The mobile SDKs provide you with a configurable token provider that you can use for token retrieval and use. The token provider verifies that the requests that you allow are from legitimate customers. When you send requests to the Amazon resources that you protect with Amazon WAF, you include the token in a cookie, to validate the request. You can handle the token cookie manually or have the token provider do it for you.

This section covers the interactions between the classes, properties, and methods that are included in the mobile SDK. For the SDK specification, see The Amazon WAF mobile SDK specification.

Token retrieval and caching

When you create the token provider instance in your mobile app, you configure how you want it to manage tokens and token retrieval. Your main choice is how to maintain valid, unexpired tokens for use in your app’s web requests:

  • Background refresh enabled – This is the default. The token provider automatically refreshes the token in the background and caches it. With background refresh enabled, when you call getToken(), the operation retrieves the cached token.

    The token provider performs the token refresh at configurable intervals, so that an unexpired token is always available in the cache while the application is active. Background refresh is paused while your application is in an inactive state. For information about this, see Retrieving a token following app inactivity.

  • Background refresh disabled – You can disable background token refresh, and then retrieve tokens only on demand. Tokens retrieved on demand aren't cached, and you can retrieve more than one if you want. Each token is independent of any others that you retrieve, and each has its own timestamp that's used to calculate expiration.

    You have the following choices for token retrieval when background refresh is disabled:

    • getToken() – When you call getToken() with background refresh disabled, the call synchronously retrieves a new token from Amazon WAF. This is a potentially blocking call that may affect app responsiveness if you invoke it on the main thread.

    • onTokenReady(WAFTokenResultCallback) – This call asynchronously retrieves a new token and then invokes the provided result callback in a background thread when a token is ready.

How the token provider retries failed token retrievals

The token provider automatically retries token retrieval when retrieval fails. Retries are initially performed using exponential backoff with a starting retry wait time of 100 ms. For information about exponential retries, see Error retries and exponential backoff in Amazon.

When the number of retries reaches the configured maxRetryCount, the token provider either stops trying or switches to trying every maxErrorTokenRefreshDelayMsec milliseconds, depending on the type of token retrieval:

  • onTokenReady() – The token provider switches to waiting maxErrorTokenRefreshDelayMsec milliseconds between attempts, and continues trying to retrieve the token.

  • Background refresh – The token provider switches to waiting maxErrorTokenRefreshDelayMsec milliseconds between attempts, and continues trying to retrieve the token.

  • On-demand getToken() calls, when background refresh is disabled – The token provider stops trying to retrieve a token and returns the previous token value, or a null value if there is no previous token.

Retrieving a token following app inactivity

Background refresh is only performed while your app is considered active for your app type:

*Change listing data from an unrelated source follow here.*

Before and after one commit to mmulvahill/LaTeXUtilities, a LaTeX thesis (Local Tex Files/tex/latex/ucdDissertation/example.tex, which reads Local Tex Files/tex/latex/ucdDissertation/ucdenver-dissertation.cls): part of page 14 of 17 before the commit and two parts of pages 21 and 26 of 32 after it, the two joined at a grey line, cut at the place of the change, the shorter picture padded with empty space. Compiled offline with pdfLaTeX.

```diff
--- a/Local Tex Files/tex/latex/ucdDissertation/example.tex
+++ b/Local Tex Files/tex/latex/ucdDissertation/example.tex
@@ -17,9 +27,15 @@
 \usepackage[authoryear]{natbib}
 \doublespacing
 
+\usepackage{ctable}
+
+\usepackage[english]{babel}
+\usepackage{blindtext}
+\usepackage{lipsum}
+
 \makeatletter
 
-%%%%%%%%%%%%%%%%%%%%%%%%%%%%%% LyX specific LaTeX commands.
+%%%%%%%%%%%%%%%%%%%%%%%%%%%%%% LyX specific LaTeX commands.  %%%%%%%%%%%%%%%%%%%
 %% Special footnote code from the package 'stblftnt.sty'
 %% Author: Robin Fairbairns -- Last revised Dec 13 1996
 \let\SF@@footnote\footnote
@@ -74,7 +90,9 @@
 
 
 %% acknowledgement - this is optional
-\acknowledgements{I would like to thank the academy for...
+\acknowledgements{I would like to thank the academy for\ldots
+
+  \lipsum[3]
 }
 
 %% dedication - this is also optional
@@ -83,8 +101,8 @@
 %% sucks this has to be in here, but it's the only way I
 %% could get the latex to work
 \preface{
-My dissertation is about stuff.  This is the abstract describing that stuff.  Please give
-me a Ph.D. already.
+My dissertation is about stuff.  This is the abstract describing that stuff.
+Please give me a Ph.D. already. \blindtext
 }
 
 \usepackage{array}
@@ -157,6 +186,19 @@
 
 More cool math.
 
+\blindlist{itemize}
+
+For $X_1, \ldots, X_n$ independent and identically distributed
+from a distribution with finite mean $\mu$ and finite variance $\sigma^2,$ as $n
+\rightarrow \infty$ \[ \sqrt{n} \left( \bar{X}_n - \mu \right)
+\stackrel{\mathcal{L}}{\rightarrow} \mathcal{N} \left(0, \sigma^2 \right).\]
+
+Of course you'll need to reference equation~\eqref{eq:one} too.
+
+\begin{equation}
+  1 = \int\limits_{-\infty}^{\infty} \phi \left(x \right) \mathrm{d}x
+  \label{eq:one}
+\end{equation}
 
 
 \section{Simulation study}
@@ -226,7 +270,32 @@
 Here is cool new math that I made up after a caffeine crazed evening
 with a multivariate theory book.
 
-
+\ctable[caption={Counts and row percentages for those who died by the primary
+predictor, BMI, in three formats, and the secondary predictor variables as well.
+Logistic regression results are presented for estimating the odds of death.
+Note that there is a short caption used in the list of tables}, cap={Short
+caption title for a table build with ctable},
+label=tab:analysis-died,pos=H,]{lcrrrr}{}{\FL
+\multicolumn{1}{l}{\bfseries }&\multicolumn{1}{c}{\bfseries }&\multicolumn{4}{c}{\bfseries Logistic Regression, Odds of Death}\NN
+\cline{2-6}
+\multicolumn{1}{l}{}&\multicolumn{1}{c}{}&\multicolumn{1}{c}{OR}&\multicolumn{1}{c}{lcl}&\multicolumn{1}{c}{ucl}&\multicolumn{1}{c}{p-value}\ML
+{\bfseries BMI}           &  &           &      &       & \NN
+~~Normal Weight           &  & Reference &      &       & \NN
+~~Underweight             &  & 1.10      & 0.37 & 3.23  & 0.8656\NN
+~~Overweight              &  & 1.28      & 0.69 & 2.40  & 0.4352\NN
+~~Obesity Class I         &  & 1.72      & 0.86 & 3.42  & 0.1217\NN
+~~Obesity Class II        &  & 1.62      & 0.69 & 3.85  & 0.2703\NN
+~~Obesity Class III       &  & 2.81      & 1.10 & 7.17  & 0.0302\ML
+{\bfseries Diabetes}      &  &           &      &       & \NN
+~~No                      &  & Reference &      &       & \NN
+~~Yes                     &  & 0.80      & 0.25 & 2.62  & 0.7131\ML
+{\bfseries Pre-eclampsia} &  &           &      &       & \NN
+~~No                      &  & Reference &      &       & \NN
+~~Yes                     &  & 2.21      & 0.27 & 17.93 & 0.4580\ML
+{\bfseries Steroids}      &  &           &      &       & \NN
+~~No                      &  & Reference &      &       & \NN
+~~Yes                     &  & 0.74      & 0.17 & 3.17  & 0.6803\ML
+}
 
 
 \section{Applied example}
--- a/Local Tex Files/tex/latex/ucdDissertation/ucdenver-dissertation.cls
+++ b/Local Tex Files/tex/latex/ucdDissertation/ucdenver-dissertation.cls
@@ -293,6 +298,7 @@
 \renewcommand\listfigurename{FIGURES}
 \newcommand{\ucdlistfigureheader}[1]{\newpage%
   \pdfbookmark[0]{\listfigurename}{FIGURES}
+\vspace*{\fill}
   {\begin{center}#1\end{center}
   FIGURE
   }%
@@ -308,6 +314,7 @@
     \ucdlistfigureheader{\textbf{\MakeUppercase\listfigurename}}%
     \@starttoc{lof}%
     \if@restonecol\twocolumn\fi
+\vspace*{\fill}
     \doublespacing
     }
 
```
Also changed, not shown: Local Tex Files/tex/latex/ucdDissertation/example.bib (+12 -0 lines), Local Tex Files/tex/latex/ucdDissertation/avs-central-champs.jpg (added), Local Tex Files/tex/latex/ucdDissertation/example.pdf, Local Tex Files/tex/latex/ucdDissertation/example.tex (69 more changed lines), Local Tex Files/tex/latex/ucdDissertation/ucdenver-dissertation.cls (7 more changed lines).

  • iOS – Background refresh is performed when the app is in the foreground.

  • Android – Background refresh is performed when the app isn't closed, whether it's in the foreground or background.

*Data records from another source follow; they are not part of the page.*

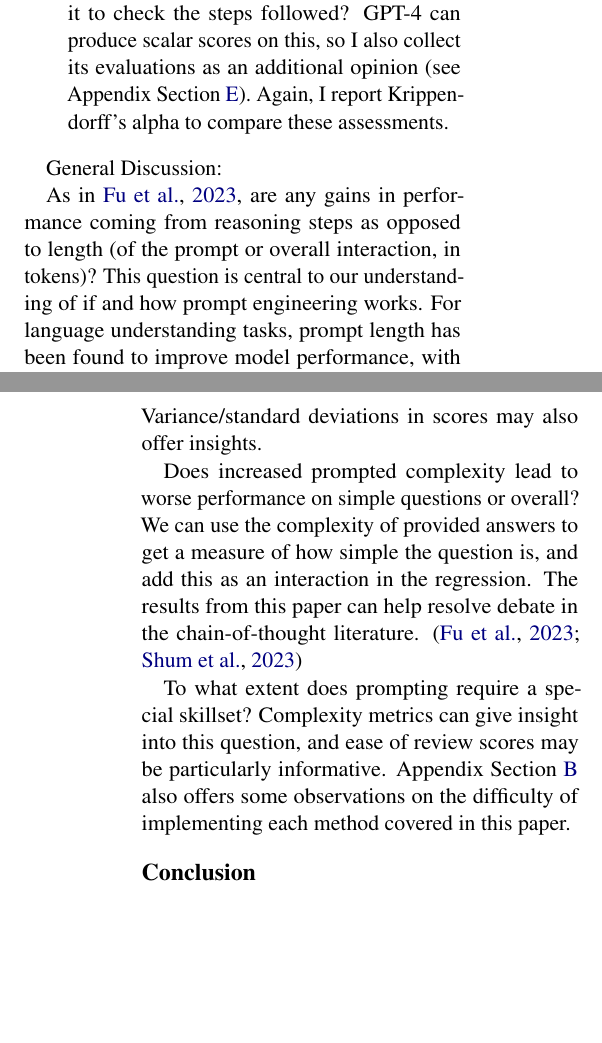
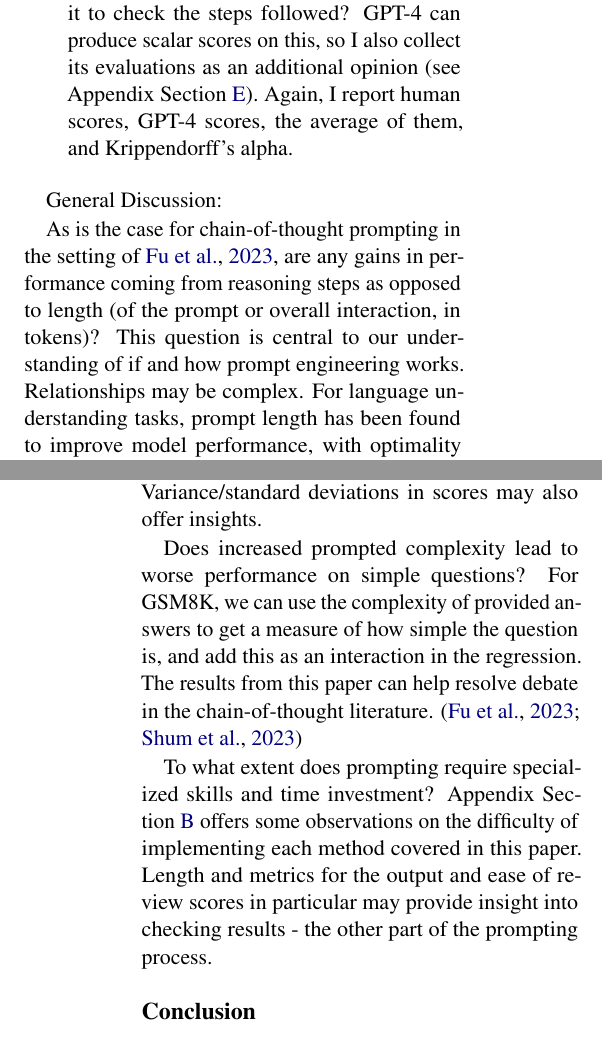
Before and after one commit to ijyliu/anlp23-project, a LaTeX paper (Midterm Report/Midterm Report - Isaac Liu.tex): two parts of the columns of pages 4 and 5 of 17, joined at a grey line, cut so that both start at the same text, the shorter picture padded with empty space. Compiled offline with pdfLaTeX.

Commit message:
submission version

```diff
--- a/Midterm Report/Midterm Report - Isaac Liu.tex
+++ b/Midterm Report/Midterm Report - Isaac Liu.tex
@@ -115,18 +115,18 @@ For complexity, I report:
   \item For Creative Writing: Sentence length (NLTK word and sentence tokenizers) in the response
   \item For Creative Writing: Flesch reading ease (implemented via the textstat Python package) in the response \cite{flesch_how_2016, aggarwal_textstat_nodate}
   \item Difference of the scores above in responses vs. prompts, additionally responses vs. provided answer for GSM8K
-  \item For GSM8K: Human assessment of ease of review - on a scale of 1-10, how difficult is it to check the steps followed? GPT-4 can produce scalar scores on this, so I also collect its evaluations as an additional opinion (see Appendix Section \ref{sec:evaluating_ease_of_review}). Again, I report Krippendorff's alpha to compare these assessments.
+  \item For GSM8K: Human assessment of ease of review - on a scale of 1-10, how difficult is it to check the steps followed? GPT-4 can produce scalar scores on this, so I also collect its evaluations as an additional opinion (see Appendix Section \ref{sec:evaluating_ease_of_review}). Again, I report human scores, GPT-4 scores, the average of them, and Krippendorff's alpha.
 \end{itemize}
 
 General Discussion:
 
-As in \citealp{fu_complexity-based_2023}, are any gains in performance coming from reasoning steps as opposed to length (of the prompt or overall interaction, in tokens)? This question is central to our understanding of if and how prompt engineering works. For language understanding tasks, prompt length has been found to improve model performance, with optimality achieved somewhere in the range of 20-100 tokens \cite{lester_power_2021}. Evidence shows that in longer conversations models may get distracted, go off on tangents, or get stuck in a loop repeating themselves (to the extent some platforms have imposed length limitations) \cite{shi_large_2023, mann_microsoft_nodate}. A conversation level logistic regression (with quadratic terms to model non-linearity) controlling for length and complexity can check this. Standard errors should be clustered by the identity of the question and method.
+As is the case for chain-of-thought prompting in the setting of \citealp{fu_complexity-based_2023}, are any gains in performance coming from reasoning steps as opposed to length (of the prompt or overall interaction, in tokens)? This question is central to our understanding of if and how prompt engineering works. Relationships may be complex. For language understanding tasks, prompt length has been found to improve model performance, with optimality achieved somewhere in the range of 20-100 tokens \cite{lester_power_2021}. Evidence shows that in longer conversations models may get distracted, go off on tangents, or get stuck in a loop repeating themselves (to the extent some platforms have imposed length limitations) \cite{shi_large_2023, mann_microsoft_nodate}. A conversation level logistic regression (with quadratic terms to model non-linearity) controlling for length and complexity can provide insight. Standard errors should be clustered by the identity of the question and method.
 
 Does increased length or complexity limit creativity and randomness? Investigating regression results on the creative writing task in particular might be helpful - coherence requires creativity. Variance/standard deviations in scores may also offer insights.
 
-Does increased prompted complexity lead to worse performance on simple questions or overall? We can use the complexity of provided answers to get a measure of how simple the question is, and add this as an interaction in the regression. The results from this paper can help resolve debate in the chain-of-thought literature. \cite{fu_complexity-based_2023, shum_automatic_2023}
+Does increased prompted complexity lead to worse performance on simple questions? For GSM8K, we can use the complexity of provided answers to get a measure of how simple the question is, and add this as an interaction in the regression. The results from this paper can help resolve debate in the chain-of-thought literature. \cite{fu_complexity-based_2023, shum_automatic_2023}
 
-To what extent does prompting require a special skillset? Complexity metrics can give insight into this question, and ease of review scores may be particularly informative. Appendix Section \ref{sec:difficulty} also offers some observations on the difficulty of implementing each method covered in this paper.
+To what extent does prompting require specialized skills and time investment? Appendix Section \ref{sec:difficulty} offers some observations on the difficulty of implementing each method covered in this paper. Length and metrics for the output and ease of review scores in particular may provide insight into checking results - the other part of the prompting process.
 
 \section*{Conclusion}
 
```
Also changed, not shown: Midterm Report/Midterm Report - Isaac Liu.pdf, Midterm Report/Midterm Report - Isaac Liu.tex (4 more changed lines), 1 other file.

If your app remains in any state that doesn’t support background refresh for longer than your configured tokenRefreshDelaySec seconds, the token provider pauses background refresh. For example, for an iOS app, if tokenRefreshDelaySec is 300 and the app closes or goes into the background for more than 300 seconds, the token provider stops refreshing the token. When the app returns to an active state, the token provider automatically restarts background refresh.

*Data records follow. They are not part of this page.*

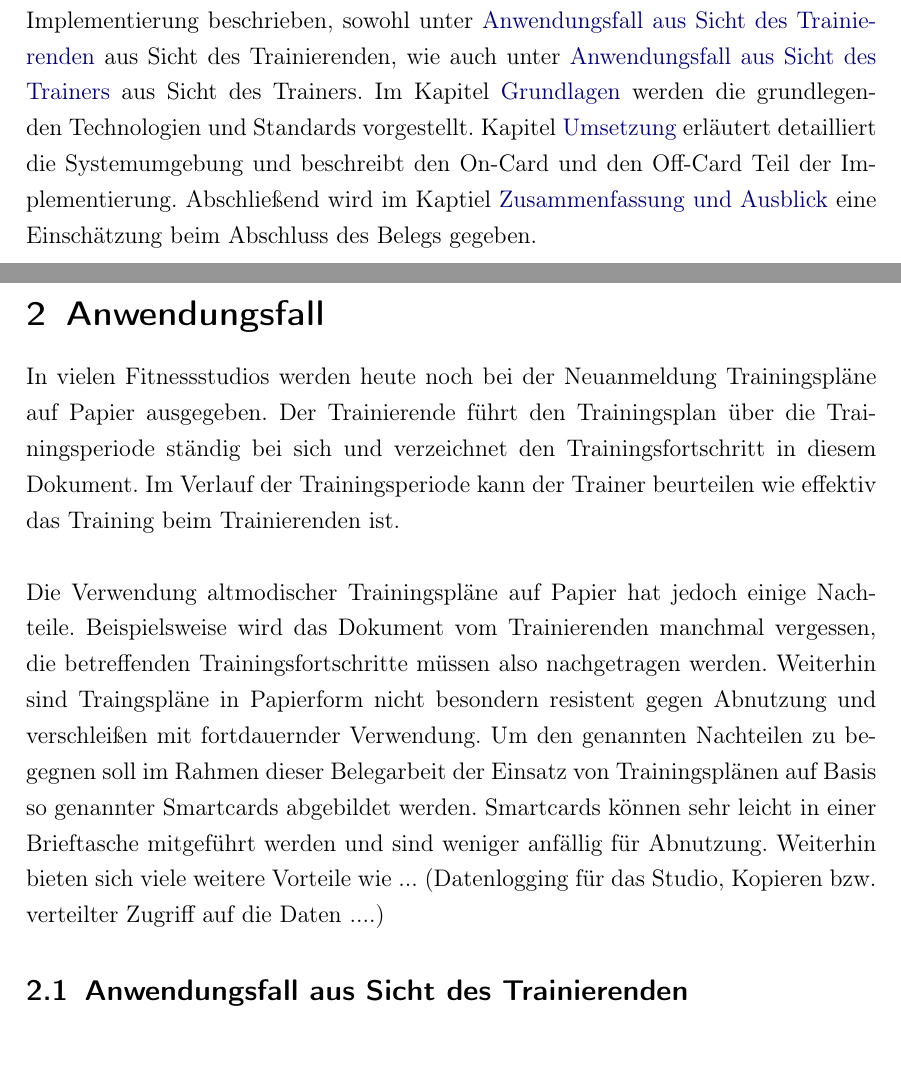
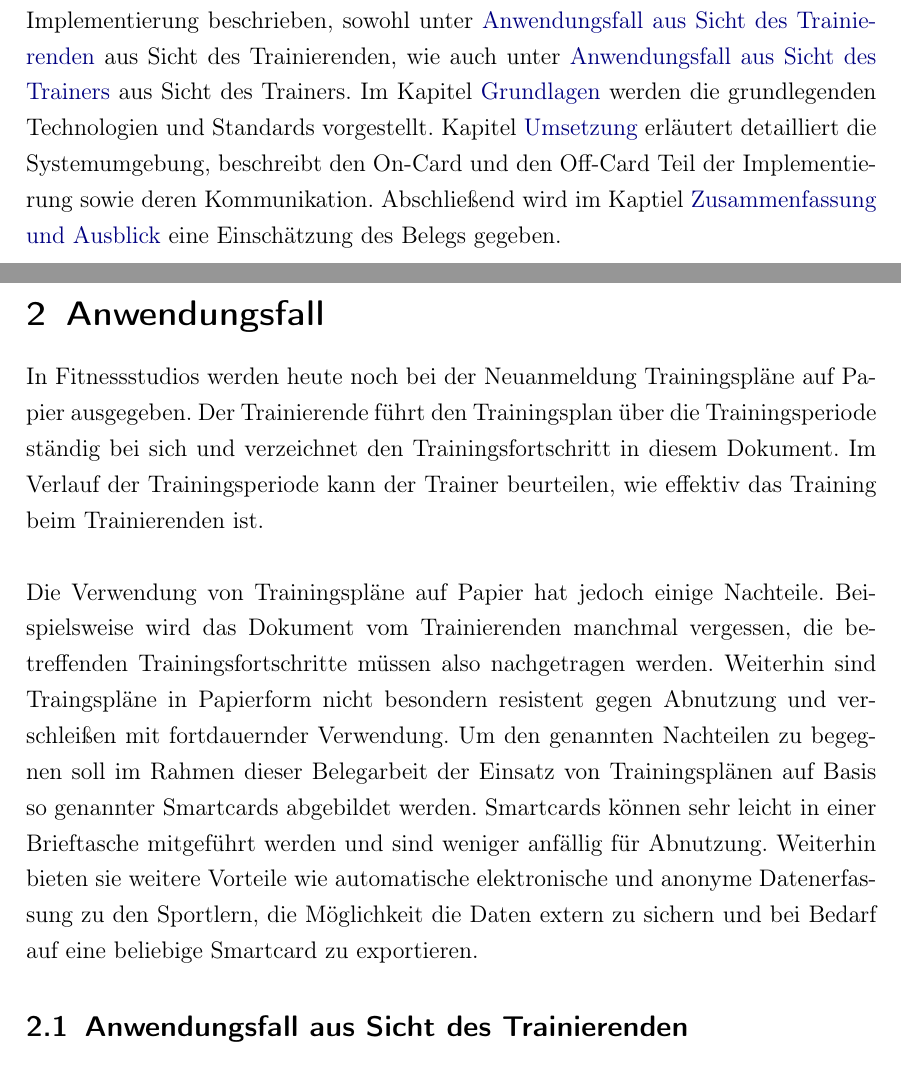
Before and after one commit to TBoonX/sc_traincard, a LaTeX document (documents/beleg/Projektdokumentation.tex, which reads documents/beleg/tex/Anwendungsfall.tex, documents/beleg/tex/Einleitung.tex): two parts of pages 4 and 5 of 17, joined at a grey line, cut so that both start at the same text. Compiled offline with pdfLaTeX.

Commit message:
Ein paar sachen beim anfang geaendert

```diff
--- a/documents/beleg/tex/Anwendungsfall.tex
+++ b/documents/beleg/tex/Anwendungsfall.tex
@@ -1,13 +1,15 @@
 \clearpage
 \section{Anwendungsfall}
 \label{sec:1}
-In vielen Fitnessstudios werden heute noch bei der Neuanmeldung Trainingspläne auf Papier ausgegeben. Der Trainierende führt den Trainingsplan über die Trainingsperiode ständig bei sich und verzeichnet den Trainingsfortschritt in diesem Dokument.
-Im Verlauf der Trainingsperiode kann der Trainer beurteilen wie effektiv das Training beim Trainierenden ist.\\
+In Fitnessstudios werden heute noch bei der Neuanmeldung Trainingspläne auf Papier ausgegeben. Der Trainierende führt den Trainingsplan über die Trainingsperiode ständig bei sich und verzeichnet den Trainingsfortschritt in diesem Dokument.
+Im Verlauf der Trainingsperiode kann der Trainer beurteilen, wie effektiv das Training beim Trainierenden ist.\\
 \\
-Die Verwendung altmodischer Trainingspläne auf Papier hat jedoch einige Nachteile. Beispielsweise wird das Dokument vom Trainierenden manchmal vergessen, die betreffenden Trainingsfortschritte müssen also nachgetragen werden.
-Weiterhin sind Traingspläne in Papierform nicht besondern resistent gegen Abnutzung und verschleißen mit fortdauernder Verwendung. Um den genannten Nachteilen zu begegnen soll im Rahmen dieser Belegarbeit der Einsatz von Trainingsplänen
-auf Basis so genannter Smartcards abgebildet werden. Smartcards können sehr leicht in einer Brieftasche mitgeführt werden und sind weniger anfällig für Abnutzung. Weiterhin bieten sich viele weitere Vorteile wie ... (Datenlogging für das Studio, Kopieren bzw.
-verteilter Zugriff auf die Daten ....)
+Die Verwendung von Trainingspläne auf Papier hat jedoch einige Nachteile. Beispielsweise wird das Dokument vom Trainierenden manchmal vergessen, die betreffenden Trainingsfortschritte müssen also nachgetragen werden.
+Weiterhin sind Traingspläne in Papierform nicht besondern resistent gegen Abnutzung und verschleißen mit fortdauernder Verwendung.
+Um den genannten Nachteilen zu begegnen soll im Rahmen dieser Belegarbeit der Einsatz von Trainingsplänen
+auf Basis so genannter Smartcards abgebildet werden. Smartcards können sehr leicht in einer Brieftasche mitgeführt werden und sind weniger anfällig für Abnutzung.
+Weiterhin bieten sie weitere Vorteile wie automatische elektronische und anonyme Datenerfassung zu den Sportlern, die Möglichkeit die Daten extern zu sichern und bei Bedarf auf eine beliebige Smartcard zu exportieren.
+% ... (Datenlogging für das Studio, Kopieren bzw. verteilter Zugriff auf die Daten ....)
 
 
 \subsection{Anwendungsfall aus Sicht des Trainierenden}
--- a/documents/beleg/tex/Einleitung.tex
+++ b/documents/beleg/tex/Einleitung.tex
@@ -4,4 +4,4 @@ Diese Arbeit befasst sich mit der Vorstellung der Belegarbeit im Fach Smartcard
 Ziel des Belegs ist die prototypische Implementierung eines Trainingssystems auf Basis JCOP-fähiger Smartcards.
 \\
 \\
-Im ersten Kapitel \nameref{sec:1} wird der Anwendungsfall für die prototypische Implementierung beschrieben, sowohl unter \nameref{subsec:1.1} aus Sicht des Trainierenden, wie auch unter \nameref{subsec:1.2} aus Sicht des Trainers. Im Kapitel \nameref{sec:2} werden die grundlegenden Technologien und Standards vorgestellt.  Kapitel \nameref{sec:3} erläutert detailliert die Systemumgebung und beschreibt den On-Card und den Off-Card Teil der Implementierung. Abschließend wird im Kaptiel \nameref{sec:4} eine Einschätzung beim Abschluss des Belegs gegeben.
+Im ersten Kapitel \nameref{sec:1} wird der Anwendungsfall für die prototypische Implementierung beschrieben, sowohl unter \nameref{subsec:1.1} aus Sicht des Trainierenden, wie auch unter \nameref{subsec:1.2} aus Sicht des Trainers. Im Kapitel \nameref{sec:2} werden die grundlegenden Technologien und Standards vorgestellt.  Kapitel \nameref{sec:3} erläutert detailliert die Systemumgebung, beschreibt den On-Card und den Off-Card Teil der Implementierung sowie deren Kommunikation. Abschließend wird im Kaptiel \nameref{sec:4} eine Einschätzung des Belegs gegeben.
```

When your app comes back to an active state, call onTokenReady() so you can be notified when the token provider has retrieved and cached a new token. Don't just call getToken(), because the cache may not yet contain a current, valid token.